═══ Data for this exercise
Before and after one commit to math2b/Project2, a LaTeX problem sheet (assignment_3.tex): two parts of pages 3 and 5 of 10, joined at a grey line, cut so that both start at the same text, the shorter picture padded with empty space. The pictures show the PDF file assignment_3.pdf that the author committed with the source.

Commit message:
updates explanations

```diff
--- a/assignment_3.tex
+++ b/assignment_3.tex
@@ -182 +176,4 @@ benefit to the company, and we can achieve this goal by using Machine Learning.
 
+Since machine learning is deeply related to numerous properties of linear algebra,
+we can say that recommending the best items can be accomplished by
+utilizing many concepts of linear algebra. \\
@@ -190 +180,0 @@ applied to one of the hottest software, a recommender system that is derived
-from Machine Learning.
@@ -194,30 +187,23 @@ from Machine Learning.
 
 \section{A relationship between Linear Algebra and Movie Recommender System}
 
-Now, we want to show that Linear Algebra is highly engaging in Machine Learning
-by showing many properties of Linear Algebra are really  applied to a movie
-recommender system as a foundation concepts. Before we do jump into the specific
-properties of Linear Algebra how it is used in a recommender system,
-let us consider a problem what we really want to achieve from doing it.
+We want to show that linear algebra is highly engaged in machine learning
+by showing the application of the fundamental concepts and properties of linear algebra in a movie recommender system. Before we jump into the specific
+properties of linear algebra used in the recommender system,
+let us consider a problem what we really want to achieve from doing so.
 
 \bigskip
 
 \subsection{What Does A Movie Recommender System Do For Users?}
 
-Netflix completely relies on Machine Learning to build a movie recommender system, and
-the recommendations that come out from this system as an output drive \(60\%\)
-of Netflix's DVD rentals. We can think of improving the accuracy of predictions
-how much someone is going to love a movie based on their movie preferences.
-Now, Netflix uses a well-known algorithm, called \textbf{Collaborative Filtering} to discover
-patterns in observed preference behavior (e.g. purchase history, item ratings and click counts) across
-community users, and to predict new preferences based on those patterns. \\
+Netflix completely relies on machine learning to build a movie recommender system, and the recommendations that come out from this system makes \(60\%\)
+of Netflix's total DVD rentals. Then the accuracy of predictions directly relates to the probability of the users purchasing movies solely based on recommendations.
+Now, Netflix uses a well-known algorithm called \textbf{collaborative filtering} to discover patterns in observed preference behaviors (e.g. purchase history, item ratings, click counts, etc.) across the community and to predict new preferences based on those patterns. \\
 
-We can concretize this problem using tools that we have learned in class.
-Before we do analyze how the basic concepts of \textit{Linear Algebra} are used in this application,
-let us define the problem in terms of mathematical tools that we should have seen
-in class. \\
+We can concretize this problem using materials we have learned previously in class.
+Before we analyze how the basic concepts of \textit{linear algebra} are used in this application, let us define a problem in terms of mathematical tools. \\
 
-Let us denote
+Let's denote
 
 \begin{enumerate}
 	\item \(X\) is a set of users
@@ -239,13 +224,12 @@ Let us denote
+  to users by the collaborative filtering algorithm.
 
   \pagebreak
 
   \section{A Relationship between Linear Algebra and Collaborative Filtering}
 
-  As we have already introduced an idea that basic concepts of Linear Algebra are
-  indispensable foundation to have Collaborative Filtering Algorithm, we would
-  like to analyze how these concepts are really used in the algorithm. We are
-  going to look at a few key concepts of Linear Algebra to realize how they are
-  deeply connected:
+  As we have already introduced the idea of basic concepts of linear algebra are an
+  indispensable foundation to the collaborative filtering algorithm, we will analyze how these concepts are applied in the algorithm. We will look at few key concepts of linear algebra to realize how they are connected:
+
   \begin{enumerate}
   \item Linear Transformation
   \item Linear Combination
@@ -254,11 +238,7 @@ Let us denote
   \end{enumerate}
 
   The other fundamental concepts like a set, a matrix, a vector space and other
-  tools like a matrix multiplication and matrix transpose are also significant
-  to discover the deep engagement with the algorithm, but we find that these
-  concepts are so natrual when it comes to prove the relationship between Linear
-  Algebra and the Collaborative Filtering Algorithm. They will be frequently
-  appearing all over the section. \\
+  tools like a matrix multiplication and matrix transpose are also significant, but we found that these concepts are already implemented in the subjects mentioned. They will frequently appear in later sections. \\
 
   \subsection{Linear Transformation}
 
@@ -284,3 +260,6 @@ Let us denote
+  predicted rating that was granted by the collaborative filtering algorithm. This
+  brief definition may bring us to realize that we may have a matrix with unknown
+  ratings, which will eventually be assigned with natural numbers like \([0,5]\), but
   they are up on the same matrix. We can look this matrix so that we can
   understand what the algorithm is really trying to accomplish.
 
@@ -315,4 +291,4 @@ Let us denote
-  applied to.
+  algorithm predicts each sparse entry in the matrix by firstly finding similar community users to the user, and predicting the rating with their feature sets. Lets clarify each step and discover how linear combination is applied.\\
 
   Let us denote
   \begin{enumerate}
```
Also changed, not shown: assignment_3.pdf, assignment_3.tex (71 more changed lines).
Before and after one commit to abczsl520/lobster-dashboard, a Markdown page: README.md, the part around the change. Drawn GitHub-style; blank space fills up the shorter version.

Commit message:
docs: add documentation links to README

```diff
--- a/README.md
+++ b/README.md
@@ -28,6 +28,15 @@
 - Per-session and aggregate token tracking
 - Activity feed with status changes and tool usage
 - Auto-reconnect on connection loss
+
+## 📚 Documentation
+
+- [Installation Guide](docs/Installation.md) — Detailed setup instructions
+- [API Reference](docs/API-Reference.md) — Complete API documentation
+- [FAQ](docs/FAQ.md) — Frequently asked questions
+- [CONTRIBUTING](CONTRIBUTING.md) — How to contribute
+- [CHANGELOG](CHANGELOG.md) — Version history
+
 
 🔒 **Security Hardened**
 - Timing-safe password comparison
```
══════
**What the task asks:** Copy each line in the data that holds the word "highly".

**Task solution:**
-Now, we want to show that Linear Algebra is highly engaging in Machine Learning
+We want to show that linear algebra is highly engaged in machine learning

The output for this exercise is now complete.